*** Block opens ***
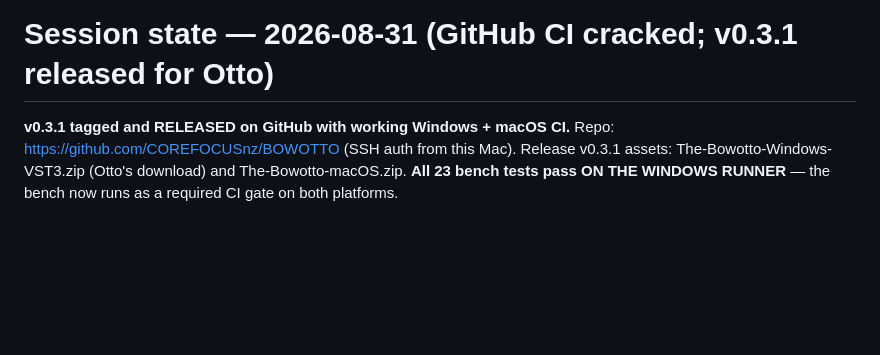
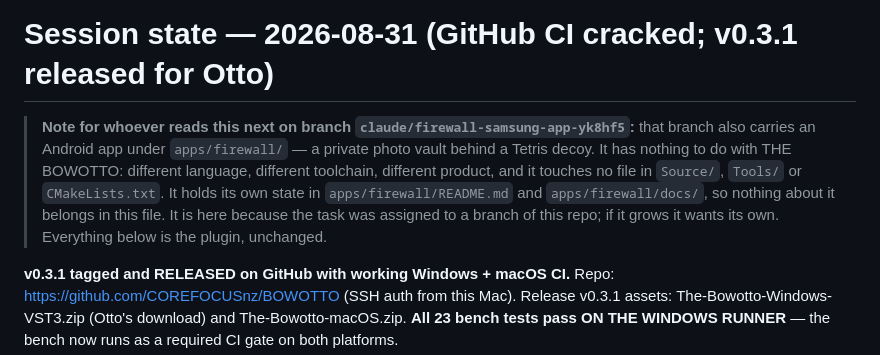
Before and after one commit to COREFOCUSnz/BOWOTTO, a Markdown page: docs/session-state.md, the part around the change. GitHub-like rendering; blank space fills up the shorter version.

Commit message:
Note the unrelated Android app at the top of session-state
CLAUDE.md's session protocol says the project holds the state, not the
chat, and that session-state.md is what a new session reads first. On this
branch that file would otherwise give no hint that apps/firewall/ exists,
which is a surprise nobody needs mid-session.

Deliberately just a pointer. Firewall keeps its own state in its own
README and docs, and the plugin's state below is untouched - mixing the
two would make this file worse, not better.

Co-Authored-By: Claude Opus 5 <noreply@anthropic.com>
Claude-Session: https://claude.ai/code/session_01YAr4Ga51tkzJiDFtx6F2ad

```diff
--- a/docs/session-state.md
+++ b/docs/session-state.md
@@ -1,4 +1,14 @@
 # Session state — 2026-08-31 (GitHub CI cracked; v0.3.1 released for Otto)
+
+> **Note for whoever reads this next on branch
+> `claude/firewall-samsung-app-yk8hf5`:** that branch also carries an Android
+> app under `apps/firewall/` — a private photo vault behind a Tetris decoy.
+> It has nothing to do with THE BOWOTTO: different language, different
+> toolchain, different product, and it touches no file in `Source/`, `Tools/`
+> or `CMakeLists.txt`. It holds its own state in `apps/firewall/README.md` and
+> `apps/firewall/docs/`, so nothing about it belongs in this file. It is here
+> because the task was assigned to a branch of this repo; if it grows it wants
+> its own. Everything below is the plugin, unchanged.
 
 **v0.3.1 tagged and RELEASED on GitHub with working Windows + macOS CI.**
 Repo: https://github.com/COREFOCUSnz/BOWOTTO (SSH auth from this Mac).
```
*** Block closes ***
*** Block opens ***
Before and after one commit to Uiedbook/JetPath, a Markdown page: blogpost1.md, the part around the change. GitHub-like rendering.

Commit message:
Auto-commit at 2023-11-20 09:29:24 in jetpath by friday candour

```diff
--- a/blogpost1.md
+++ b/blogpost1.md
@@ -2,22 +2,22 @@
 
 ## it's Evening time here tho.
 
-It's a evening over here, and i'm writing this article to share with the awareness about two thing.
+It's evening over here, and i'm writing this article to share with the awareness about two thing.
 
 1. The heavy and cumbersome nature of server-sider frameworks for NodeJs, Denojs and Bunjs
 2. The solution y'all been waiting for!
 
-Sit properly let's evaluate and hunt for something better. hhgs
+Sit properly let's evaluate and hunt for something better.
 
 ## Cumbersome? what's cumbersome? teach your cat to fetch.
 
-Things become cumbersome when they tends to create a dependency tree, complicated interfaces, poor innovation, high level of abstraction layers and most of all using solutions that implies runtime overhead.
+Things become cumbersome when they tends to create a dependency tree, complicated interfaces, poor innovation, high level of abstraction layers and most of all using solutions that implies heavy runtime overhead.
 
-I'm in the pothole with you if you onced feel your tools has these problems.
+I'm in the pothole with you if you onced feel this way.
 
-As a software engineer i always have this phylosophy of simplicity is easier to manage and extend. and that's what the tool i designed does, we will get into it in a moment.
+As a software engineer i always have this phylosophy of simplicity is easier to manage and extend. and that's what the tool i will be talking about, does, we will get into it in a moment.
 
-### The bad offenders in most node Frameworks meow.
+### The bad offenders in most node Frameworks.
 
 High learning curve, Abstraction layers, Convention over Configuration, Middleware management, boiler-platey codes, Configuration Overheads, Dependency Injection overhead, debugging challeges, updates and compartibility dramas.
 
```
*** Block closes ***
## Required work
Here the output must be the lines above from the line with "Before and after one commit to COREFOCUSnz/BOWOTTO, a" to the line with "Note the unrelated", both included, duplicated word for word and nothing else.

## Your solution
Before and after one commit to COREFOCUSnz/BOWOTTO, a Markdown page: docs/session-state.md, the part around the change. GitHub-like rendering; blank space fills up the shorter version.

Commit message:
Note the unrelated Android app at the top of session-state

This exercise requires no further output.